| DATA SUPPLIED |

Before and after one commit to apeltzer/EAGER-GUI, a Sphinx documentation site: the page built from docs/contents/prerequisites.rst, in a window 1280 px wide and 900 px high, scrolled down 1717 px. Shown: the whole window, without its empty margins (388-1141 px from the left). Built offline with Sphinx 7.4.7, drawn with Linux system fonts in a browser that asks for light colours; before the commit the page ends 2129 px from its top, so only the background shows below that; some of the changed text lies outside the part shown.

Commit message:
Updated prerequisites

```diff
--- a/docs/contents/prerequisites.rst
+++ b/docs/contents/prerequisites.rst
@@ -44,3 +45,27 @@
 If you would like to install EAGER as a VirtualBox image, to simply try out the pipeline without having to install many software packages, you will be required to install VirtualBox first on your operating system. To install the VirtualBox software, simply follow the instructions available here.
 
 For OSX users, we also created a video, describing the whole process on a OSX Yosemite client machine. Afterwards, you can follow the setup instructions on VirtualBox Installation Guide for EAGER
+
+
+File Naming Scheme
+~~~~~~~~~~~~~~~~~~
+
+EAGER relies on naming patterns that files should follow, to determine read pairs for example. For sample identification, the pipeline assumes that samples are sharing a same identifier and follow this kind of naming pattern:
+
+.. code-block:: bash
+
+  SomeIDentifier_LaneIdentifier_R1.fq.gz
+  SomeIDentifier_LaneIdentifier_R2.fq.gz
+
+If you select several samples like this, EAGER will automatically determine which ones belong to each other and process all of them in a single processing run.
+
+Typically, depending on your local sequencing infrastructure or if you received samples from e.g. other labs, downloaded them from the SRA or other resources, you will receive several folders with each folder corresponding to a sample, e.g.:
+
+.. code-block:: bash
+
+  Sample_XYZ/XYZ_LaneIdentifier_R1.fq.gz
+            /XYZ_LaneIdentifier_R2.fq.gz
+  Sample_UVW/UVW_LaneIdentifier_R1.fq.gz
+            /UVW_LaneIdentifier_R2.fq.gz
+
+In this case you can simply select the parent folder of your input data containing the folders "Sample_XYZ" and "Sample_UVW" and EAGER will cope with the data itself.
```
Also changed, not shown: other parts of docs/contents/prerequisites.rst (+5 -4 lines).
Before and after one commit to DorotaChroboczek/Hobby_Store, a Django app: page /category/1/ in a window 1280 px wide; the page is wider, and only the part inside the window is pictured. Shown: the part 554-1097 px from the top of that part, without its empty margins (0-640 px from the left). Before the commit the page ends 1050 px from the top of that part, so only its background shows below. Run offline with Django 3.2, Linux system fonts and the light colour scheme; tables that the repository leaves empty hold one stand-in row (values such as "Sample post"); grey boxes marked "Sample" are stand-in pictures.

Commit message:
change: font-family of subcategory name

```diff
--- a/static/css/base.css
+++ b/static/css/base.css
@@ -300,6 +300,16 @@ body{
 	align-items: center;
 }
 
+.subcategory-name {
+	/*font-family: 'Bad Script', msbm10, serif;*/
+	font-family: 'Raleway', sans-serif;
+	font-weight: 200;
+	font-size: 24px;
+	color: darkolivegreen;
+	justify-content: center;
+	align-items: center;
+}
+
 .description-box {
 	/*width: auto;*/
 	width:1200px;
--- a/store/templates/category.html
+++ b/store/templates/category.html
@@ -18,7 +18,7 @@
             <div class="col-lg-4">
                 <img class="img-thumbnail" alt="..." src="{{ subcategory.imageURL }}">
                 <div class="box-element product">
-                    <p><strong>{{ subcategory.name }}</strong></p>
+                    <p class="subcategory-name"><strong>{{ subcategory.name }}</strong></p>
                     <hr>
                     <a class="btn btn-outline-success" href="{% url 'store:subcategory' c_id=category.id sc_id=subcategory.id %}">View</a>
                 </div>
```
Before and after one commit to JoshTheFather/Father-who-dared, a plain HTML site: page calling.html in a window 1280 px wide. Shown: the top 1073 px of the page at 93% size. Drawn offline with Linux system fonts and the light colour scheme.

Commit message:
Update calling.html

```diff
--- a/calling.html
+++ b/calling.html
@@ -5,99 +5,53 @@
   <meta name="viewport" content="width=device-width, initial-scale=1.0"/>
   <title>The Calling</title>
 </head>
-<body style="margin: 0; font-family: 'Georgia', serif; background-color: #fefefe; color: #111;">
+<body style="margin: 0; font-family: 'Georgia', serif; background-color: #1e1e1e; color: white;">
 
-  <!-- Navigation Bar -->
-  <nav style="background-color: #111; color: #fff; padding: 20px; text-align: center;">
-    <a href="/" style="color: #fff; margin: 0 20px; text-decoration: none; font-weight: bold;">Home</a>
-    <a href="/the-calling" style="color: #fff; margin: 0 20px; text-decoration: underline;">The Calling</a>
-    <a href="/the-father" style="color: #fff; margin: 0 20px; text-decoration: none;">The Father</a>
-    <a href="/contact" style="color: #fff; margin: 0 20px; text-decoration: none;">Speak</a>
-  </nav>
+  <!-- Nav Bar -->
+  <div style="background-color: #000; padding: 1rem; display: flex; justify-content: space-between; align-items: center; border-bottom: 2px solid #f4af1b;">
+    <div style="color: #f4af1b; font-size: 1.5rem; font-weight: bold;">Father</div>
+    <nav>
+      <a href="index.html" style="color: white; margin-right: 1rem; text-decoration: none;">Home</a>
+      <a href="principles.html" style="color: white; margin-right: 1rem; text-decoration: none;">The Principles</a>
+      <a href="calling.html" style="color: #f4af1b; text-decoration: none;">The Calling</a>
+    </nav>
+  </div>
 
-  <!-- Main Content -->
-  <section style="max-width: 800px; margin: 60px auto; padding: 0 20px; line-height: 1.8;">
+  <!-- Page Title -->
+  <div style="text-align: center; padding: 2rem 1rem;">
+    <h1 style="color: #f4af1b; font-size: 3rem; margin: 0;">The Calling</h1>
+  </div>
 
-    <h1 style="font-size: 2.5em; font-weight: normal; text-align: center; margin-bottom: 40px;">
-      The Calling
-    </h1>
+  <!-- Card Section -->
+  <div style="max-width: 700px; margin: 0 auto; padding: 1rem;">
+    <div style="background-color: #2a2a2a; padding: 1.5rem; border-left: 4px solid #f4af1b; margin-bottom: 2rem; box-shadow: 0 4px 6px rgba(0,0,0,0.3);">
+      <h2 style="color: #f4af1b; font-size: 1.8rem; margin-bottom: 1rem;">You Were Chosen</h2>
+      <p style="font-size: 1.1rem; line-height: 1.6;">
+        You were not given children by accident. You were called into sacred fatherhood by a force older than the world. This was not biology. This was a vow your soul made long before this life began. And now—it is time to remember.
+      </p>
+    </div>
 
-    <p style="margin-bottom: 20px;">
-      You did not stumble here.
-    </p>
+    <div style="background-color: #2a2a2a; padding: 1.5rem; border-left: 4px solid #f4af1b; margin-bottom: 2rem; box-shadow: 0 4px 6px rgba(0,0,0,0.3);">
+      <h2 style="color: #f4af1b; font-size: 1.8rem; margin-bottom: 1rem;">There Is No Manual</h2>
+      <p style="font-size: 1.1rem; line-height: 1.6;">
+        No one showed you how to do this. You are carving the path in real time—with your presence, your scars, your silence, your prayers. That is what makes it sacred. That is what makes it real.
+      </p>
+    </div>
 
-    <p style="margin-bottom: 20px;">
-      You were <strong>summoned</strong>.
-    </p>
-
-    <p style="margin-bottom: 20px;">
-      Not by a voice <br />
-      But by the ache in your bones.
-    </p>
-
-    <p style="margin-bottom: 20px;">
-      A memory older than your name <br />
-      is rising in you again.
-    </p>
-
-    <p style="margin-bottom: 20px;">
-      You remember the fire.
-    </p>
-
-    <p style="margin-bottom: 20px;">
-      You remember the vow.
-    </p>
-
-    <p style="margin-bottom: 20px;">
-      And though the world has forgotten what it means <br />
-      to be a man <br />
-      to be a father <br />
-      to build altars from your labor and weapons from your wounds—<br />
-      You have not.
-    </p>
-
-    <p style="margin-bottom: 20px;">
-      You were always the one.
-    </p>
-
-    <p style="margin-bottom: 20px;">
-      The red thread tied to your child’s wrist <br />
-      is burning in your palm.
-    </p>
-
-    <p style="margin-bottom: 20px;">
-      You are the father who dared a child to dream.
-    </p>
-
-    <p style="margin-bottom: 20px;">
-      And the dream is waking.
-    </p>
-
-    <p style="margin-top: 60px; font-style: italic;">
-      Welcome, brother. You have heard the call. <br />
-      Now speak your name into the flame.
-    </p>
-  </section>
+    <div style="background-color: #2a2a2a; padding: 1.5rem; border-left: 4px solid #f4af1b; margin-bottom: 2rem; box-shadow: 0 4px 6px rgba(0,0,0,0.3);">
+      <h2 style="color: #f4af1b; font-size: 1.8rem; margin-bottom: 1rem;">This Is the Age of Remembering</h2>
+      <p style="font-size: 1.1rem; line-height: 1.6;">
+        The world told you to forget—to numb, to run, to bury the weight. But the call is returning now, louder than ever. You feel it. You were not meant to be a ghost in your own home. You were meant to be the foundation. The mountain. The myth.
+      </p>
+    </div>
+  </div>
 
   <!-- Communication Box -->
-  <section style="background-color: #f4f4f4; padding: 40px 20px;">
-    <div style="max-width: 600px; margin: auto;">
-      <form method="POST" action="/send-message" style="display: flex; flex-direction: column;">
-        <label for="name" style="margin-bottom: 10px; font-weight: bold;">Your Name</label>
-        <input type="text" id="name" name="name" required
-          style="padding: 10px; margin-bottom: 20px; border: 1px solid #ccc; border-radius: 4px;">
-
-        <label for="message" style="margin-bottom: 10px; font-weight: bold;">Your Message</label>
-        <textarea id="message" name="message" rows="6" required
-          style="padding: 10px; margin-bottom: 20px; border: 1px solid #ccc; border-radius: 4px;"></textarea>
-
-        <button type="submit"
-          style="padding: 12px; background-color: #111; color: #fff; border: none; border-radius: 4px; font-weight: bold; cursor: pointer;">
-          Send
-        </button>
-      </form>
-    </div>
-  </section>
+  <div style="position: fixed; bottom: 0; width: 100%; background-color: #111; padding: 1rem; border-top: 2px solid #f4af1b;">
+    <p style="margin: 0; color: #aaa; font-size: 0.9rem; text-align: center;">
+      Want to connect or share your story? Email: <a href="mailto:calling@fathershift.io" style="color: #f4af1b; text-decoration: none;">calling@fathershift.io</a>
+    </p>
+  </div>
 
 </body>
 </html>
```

| TASK INSTRUCTIONS |
Considering only the data above, return the lines in which "items" occurs.

| RESPONSE TO THE EXERCISE |
 	align-items: center;
+	align-items: center;
+  <div style="background-color: #000; padding: 1rem; display: flex; justify-content: space-between; align-items: center; border-bottom: 2px solid #f4af1b;">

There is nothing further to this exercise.